But research suggests that some of these incentives may be based on a misperception of what small-business owners value and want.
Independent businesses with fewer than 500 employees are a huge part of the US economy. They create almost half of US private-sector jobs, and 64 percent of net new jobs. According to census data, the United States has 6.2 million small businesses with a single physical location, compared with 1.2 million companies with at least 500 employees. Some industries are run almost entirely by small-business owners—including florists, dentists, and plumbers.
The US offers all sorts of incentives for these business owners. The 2010 Affordable Care Act, for example, exempts businesses with fewer than 50 employees from having to provide mandatory health insurance.
But Chicago Booth’s Erik Hurst and Benjamin W. Pugsley at the Federal Reserve Bank of New York point out that, according to their past research, financial success is only part of what motivates small-business owners, who generally earn less than they could in corporate jobs.
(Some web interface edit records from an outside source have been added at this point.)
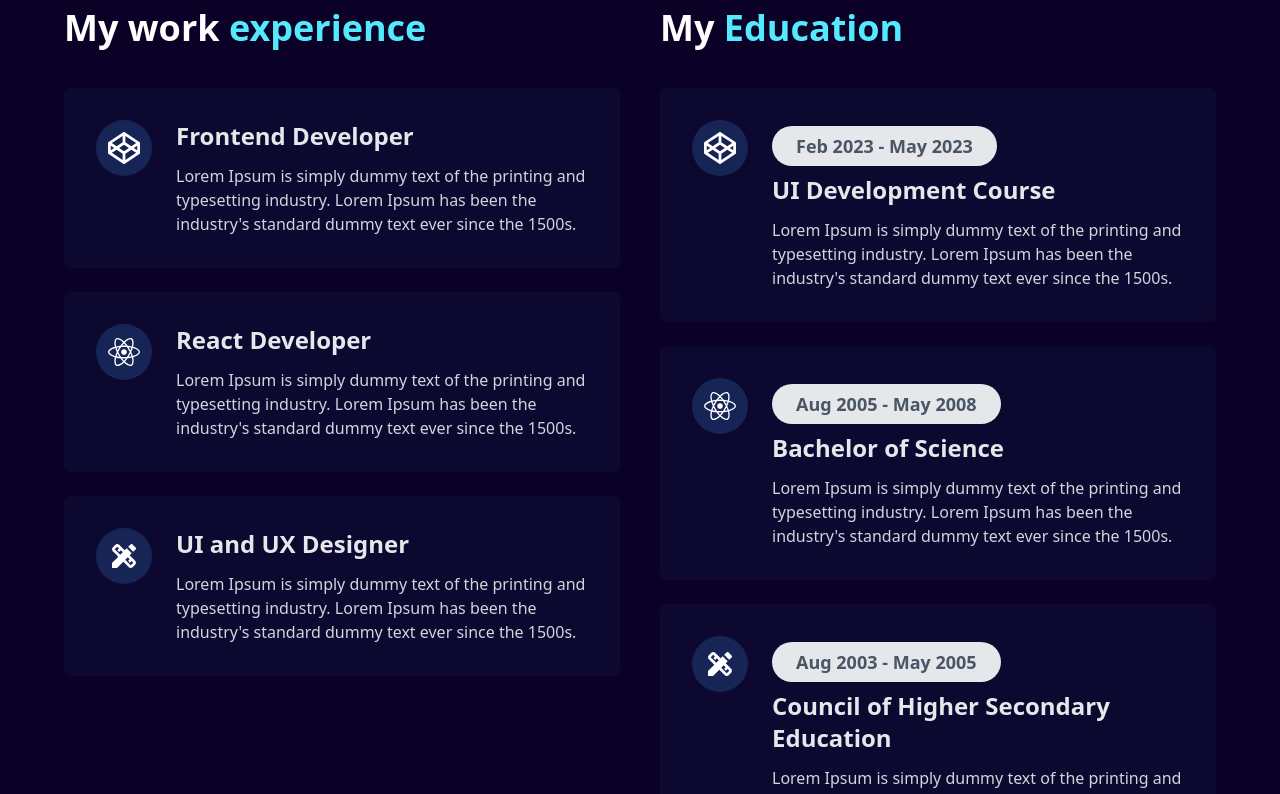
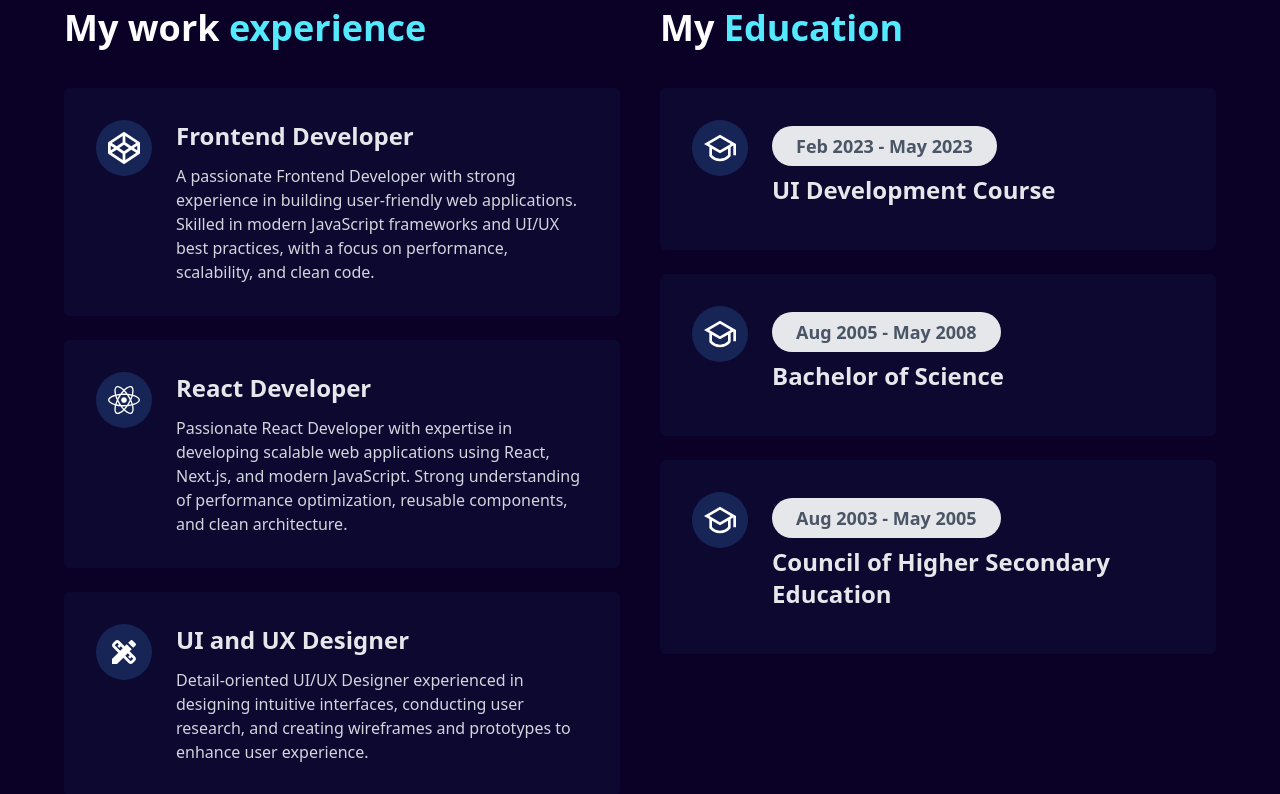
Before and after one commit to sambitmohanty04/next-portfolio-app, a Next.js app: page / in a window 1280 px wide. Shown: the part 1480-2274 px from the top of the page. Built offline with nearby package versions, Linux system fonts and the light colour scheme.

Commit message:
Initial commit

```diff
--- a/components/home/Blogs/Blogs.tsx
+++ b/components/home/Blogs/Blogs.tsx
@@ -8,7 +8,7 @@ const Blogs = () => {
             <h1 className='text-center text-2xl md:text-4xl xl:text-4xl font-bold text-white'>
                 My latest <span className='text-cyan-300'>Blogs</span>
             </h1>
-            <div className='w-[90%] sm:[w-70%] mx-auto grid grid-cols-1 xl:grid-cols-4 xl:gap-4 gap-10
+            <div className='w-[90%] sm:[w-70%] mx-auto grid grid-cols-1 xl:grid-cols-4 xl:gap-6 gap-10
             items-center mt-16'>
               <BlogCard
                 image = '/images/p1.jpg'
--- a/components/home/Contact/Contact.tsx
+++ b/components/home/Contact/Contact.tsx
@@ -8,7 +8,7 @@ const Contact = () => {
   return (
     <>
         <div className='py-16'>
-            <div className='w-[90%] md:w-[80%] lg:w-[70%] mx-auto grid grid-cols-1 lg:grid-cols-2 gap-10
+            <div className='w-[90%] sm:[w-70%] md:w-[80%] lg:w-[90%] mx-auto grid grid-cols-1 lg:grid-cols-2 gap-10
             items-center'>
                 {/* ---------text-------- */}
                 <div>
@@ -23,13 +23,13 @@ const Contact = () => {
                         <div className='flex item-center space-x-3 mb-4'>
                             <FiPhoneCall className='w-7 h-7 text-cyan-300' />
                             <p className='text-xl font-semibold text-gray-400'>
-                                +01 245-235-0000
+                                +91 907-823-4876
                             </p>
                         </div>
                         <div className='flex item-center space-x-3 mb-4'>
                             <BsEnvelope className='w-7 h-7 text-cyan-300' />
                             <p className='text-xl font-semibold text-gray-400'>
-                                abc@gmail.com
+                                sambit.jitu11@gmail.com
                             </p>
                         </div>
                         <div className='flex item-center space-x-3 mb-4'>
--- a/components/home/Resume/Resume.tsx
+++ b/components/home/Resume/Resume.tsx
@@ -2,6 +2,7 @@ import React from 'react';
 import ResumeCard from './ResumeCard';
 import { FaCodepen, FaReact } from "react-icons/fa";
 import { MdDesignServices } from "react-icons/md";
+import { RiGraduationCapLine } from "react-icons/ri";
 
 const Resume = () => {
   return (
@@ -14,9 +15,21 @@ const Resume = () => {
                         My work <span className='text-cyan-300'>experience</span>
                     </h1>
                     <div className='mt-10'>
-                        <ResumeCard Icon = {FaCodepen} role = 'Frontend Developer' />
-                        <ResumeCard Icon = {FaReact} role = 'React Developer' />
-                        <ResumeCard Icon = {MdDesignServices} role = 'UI and UX Designer' />
+                        <ResumeCard
+                            Icon = {FaCodepen}
+                            role = 'Frontend Developer'
+                            desc = 'A passionate Frontend Developer with strong experience in building user-friendly web applications. Skilled in modern JavaScript frameworks and UI/UX best practices, with a focus on performance, scalability, and clean code.'
+                         />
+                         <ResumeCard
+                            Icon = {FaReact}
+                            role = 'React Developer'
+                            desc = 'Passionate React Developer with expertise in developing scalable web applications using React, Next.js, and modern JavaScript. Strong understanding of performance optimization, reusable components, and clean architecture.'
+                         />
+                         <ResumeCard
+                            Icon = {MdDesignServices}
+                            role = 'UI and UX Designer'
+                            desc = 'Detail-oriented UI/UX Designer experienced in designing intuitive interfaces, conducting user research, and creating wireframes and prototypes to enhance user experience.'
+                         />
                     </div>
                 </div>
                 {/* ----education sec---- */}
@@ -26,18 +39,21 @@ const Resume = () => {
                     </h1>
                     <div className='mt-10'>
                         <ResumeCard
-                            Icon = {FaCodepen}
+                            Icon = {RiGraduationCapLine}
                             role = 'UI Development Course'
+                            desc=''
                             date = 'Feb 2023 - May 2023'
                          />
                         <ResumeCard
-                            Icon = {FaReact}
+                            Icon = {RiGraduationCapLine}
                             role = 'Bachelor of Science'
+                            desc=''
                             date = 'Aug 2005 - May 2008'
                         />
                         <ResumeCard
-                            Icon = {MdDesignServices}
+                            Icon = {RiGraduationCapLine}
                             role = 'Council of Higher Secondary Education'
+                            desc=''
                             date = 'Aug 2003 - May 2005'
                         />
                     </div>
--- a/components/home/Resume/ResumeCard.tsx
+++ b/components/home/Resume/ResumeCard.tsx
@@ -4,10 +4,11 @@ import { IconType } from "react-icons/lib";
 type Props = {
   Icon: IconType;
   role: string;
+  desc : string;
   date?: string;
 };
 
-const ResumeCard = ({ Icon, role, date }: Props) => {
+const ResumeCard = ({ Icon, role, desc, date }: Props) => {
   return (
     <div className="mb-6">
       <div className="flex items-start space-x-6 bg-blue-950/20 transition-all duration-300 p-4 sm:p-8 rounded-md">
@@ -29,8 +30,7 @@ const ResumeCard = ({ Icon, role, date }: Props) => {
             {role}
           </h2>
           <p className="text-gray-300 text-sm sm:text-base pt-3">
-            Lorem Ipsum is simply dummy text of the printing and typesetting industry. Lorem Ipsum has
-            been the industry's standard dummy text ever since the 1500s.
+            {desc}
           </p>
         </div>
 
--- a/components/home/Services/Services.tsx
+++ b/components/home/Services/Services.tsx
@@ -7,7 +7,7 @@ const Services = () => {
         <div className='py-16'>
             <h1 className='text-center text-2xl md:text-4xl xl:text-5xl font-bold text-white'
             data-aos = "fade-up">
-                Collaborate with brand<br /> and agencies to create <br />impactful results
+                Collaborate with brand<br /> and agencies to create <br /><span className='text-cyan-300'>impactful results</span>
             </h1>
             <div className='w-[90%] sm:w-[70%] mx-auto grid grid-cols-1 md:grid-cols-2 xl:grid-cols-4 gap-10
             mt-20 items-center' data-aos = "fade-up">
```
As the researchers documented in 2011, almost 50 percent of business owners at the start were influenced by factors other than money, such as wanting to keep flexible hours, be one’s own boss, and pursue a passion.
Moreover, many small businesses remained small, despite incentives that encouraged them to ramp up. “When asked about their ideal firm size, the median response of new business owners is that they desire their business to only have at most a few employees,” the researchers write.
To assess the impact of these nonmonetary benefits, Hurst and Pugsley created a new model of the small-business sector, looking for what causes people to launch companies. Their model predicts that people who value nonmonetary benefits will concentrate in industries where companies don’t naturally scale up, and where being small could even be a competitive advantage.
The model also predicts a correlation between small-business ownership and wealth, suggesting that “owning a business is a relative luxury good,” according to the researchers.
Perhaps most controversially, the researchers find that small-business subsidies are regressive. More small-business owners are wealthy than they are poor, they say, so “the subsidy on small-business ownership just transfers resources to the wealthy from the poor.”
Hurst and Pugsley also don’t agree with the widespread notion that small businesses would all generally grow faster if they weren’t cash strapped and burdened by government regulations. “This is likely true for some small businesses,” they write, but not for those whose owners are motivated by nonmonetary factors.
Policy makers need to understand better what small-business owners value, the researchers conclude. Many mistakenly believe that small businesses are the engines of economic growth—and they write policies that may not actually further economic growth. Hurst and Pugsley suggest that subsidies may be less distortionary, and more effective, “if they were targeted at growth and innovation as opposed to being mostly linked to firm size.”
The researchers say they don’t know of any empirical research that weighs the costs and benefits of small-business subsidies and concludes there’s a net benefit. “Addressing this question seems like a very important area for future research,” they suggest.